Association of Accelerometer-Measured Physical Activity Level With Risks of Hospitalization for 25 Common Health Conditions in UK Adults.
Watts EL., Saint-Maurice PF., Doherty A., Fensom GK., Freeman JR., Gorzelitz JS., Jin D., McClain KM., Papier K., Patel S., Shiroma EJ., Moore SC., Matthews CE.

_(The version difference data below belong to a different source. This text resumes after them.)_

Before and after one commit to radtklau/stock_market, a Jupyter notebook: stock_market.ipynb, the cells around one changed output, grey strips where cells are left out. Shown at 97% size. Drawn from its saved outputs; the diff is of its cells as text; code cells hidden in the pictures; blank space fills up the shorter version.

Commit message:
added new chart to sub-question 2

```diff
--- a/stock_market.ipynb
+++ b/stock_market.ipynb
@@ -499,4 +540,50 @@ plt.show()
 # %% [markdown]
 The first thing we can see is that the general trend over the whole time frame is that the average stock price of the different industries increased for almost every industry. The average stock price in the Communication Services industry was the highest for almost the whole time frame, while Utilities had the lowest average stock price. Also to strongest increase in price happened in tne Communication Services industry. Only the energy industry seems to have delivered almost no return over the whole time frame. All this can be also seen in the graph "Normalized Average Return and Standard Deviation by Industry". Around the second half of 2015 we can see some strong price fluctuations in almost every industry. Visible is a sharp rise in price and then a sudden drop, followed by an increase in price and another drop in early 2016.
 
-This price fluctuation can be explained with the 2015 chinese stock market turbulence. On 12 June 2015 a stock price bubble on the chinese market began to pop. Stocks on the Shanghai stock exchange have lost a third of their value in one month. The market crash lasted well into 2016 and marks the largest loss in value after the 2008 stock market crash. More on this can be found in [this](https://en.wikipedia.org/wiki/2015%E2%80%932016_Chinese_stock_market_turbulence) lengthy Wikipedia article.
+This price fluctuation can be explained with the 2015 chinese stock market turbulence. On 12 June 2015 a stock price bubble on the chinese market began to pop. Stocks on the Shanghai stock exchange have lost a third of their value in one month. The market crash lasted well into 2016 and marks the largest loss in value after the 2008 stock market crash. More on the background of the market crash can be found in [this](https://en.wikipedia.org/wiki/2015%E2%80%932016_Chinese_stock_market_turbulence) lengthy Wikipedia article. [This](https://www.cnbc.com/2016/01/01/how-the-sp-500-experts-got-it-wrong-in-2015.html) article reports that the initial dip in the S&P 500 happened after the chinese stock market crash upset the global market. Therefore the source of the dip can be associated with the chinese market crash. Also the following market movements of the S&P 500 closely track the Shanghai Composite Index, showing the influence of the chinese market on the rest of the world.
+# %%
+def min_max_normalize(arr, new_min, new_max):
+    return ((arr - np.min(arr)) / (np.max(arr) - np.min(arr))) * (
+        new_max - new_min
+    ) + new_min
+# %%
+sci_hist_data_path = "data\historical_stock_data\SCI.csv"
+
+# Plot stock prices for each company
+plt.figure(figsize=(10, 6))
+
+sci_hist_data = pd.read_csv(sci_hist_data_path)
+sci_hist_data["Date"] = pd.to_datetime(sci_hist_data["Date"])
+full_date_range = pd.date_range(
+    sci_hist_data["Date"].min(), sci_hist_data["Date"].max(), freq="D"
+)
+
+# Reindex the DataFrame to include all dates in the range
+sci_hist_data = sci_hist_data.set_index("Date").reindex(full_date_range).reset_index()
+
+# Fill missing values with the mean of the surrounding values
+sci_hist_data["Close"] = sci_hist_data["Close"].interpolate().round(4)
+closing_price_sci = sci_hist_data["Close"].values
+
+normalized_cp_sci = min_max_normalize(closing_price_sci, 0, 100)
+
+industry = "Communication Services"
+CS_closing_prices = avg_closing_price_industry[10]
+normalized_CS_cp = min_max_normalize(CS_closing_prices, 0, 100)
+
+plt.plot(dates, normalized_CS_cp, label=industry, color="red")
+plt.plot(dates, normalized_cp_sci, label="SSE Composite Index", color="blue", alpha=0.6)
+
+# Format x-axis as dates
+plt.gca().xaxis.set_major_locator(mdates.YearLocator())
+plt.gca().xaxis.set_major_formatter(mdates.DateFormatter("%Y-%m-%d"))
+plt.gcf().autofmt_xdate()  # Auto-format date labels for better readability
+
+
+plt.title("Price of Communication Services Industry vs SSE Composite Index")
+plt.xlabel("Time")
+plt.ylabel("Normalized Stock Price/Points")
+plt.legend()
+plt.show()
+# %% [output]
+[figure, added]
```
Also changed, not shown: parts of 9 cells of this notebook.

IMPORTANCE: Higher physical activity levels are associated with lower risks of cancer, cardiovascular disease, and diabetes, but associations with many common and less severe health conditions are not known. These conditions impose large health care burdens and reduce quality of life. OBJECTIVES: To investigate the association between accelerometer-measured physical activity and the subsequent risk of hospitalization for 25 common reasons for hospitalization and to estimate the proportion of these hospitalizations that might have been prevented if participants had higher levels of physical activity. DESIGN, SETTING, AND PARTICIPANTS: This prospective cohort study used data from a subset of 81 717 UK Biobank participants aged 42 to 78 years. Participants wore an accelerometer for 1 week (between June 1, 2013, and December 23, 2015) and were followed up over a median (IQR) of 6.8 (6.2-7.3) years; follow-up for the current study ended in 2021 (exact date varied by location). EXPOSURES: Mean total and intensity-specific accelerometer-measured physical activity. MAIN OUTCOMES AND MEASURES: Hospitalization for the most common health conditions. Cox proportional hazards regression analysis was used to estimate hazard ratios (HRs) and 95% CIs for mean accelerometer-measured physical activity (per 1-SD increment) and risks of hospitalization for 25 conditions. Population-attributable risks were used to estimate the proportion of hospitalizations for each condition that might be prevented if participants increased their moderate to vigorous physical activity (MVPA) by 20 minutes per day. RESULTS: Among 81 717 participants, the mean (SD) age at accelerometer assessment was 61.5 (7.9) years; 56.4% were female, and 97.0% self-identified as White. Higher levels of accelerometer-measured physical activity were associated with lower risks of hospitalization for 9 conditions: gallbladder disease (HR per 1 SD, 0.74; 95% CI, 0.69-0.79), urinary tract infections (HR per 1 SD, 0.76; 95% CI, 0.69-0.84), diabetes (HR per 1 SD, 0.79; 95% CI, 0.74-0.84), venous thromboembolism (HR per 1 SD, 0.82; 95% CI, 0.75-0.90), pneumonia (HR per 1 SD, 0.83; 95% CI, 0.77-0.89), ischemic stroke (HR per 1 SD, 0.85; 95% CI, 0.76-0.95), iron deficiency anemia (HR per 1 SD, 0.91; 95% CI, 0.84-0.98), diverticular disease (HR per 1 SD, 0.94; 95% CI, 0.90-0.99), and colon polyps (HR per 1 SD, 0.96; 95% CI, 0.94-0.99). Positive associations were observed between overall physical activity and carpal tunnel syndrome (HR per 1 SD, 1.28; 95% CI, 1.18-1.40), osteoarthritis (HR per 1 SD, 1.15; 95% CI, 1.10-1.19), and inguinal hernia (HR per 1 SD, 1.13; 95% CI, 1.07-1.19), which were primarily induced by light physical activity. Increasing MVPA by 20 minutes per day was associated with reductions in hospitalization ranging from 3.8% (95% CI, 1.8%-5.7%) for colon polyps to 23.0% (95% CI, 17.1%-28.9%) for diabetes. CONCLUSIONS AND RELEVANCE: In this cohort study of UK Biobank participants, those with higher physical activity levels had lower risks of hospitalization across a broad range of health conditions. These findings suggest that aiming to increase MVPA by 20 minutes per day may be a useful nonpharmaceutical intervention to reduce health care burdens and improve quality of life.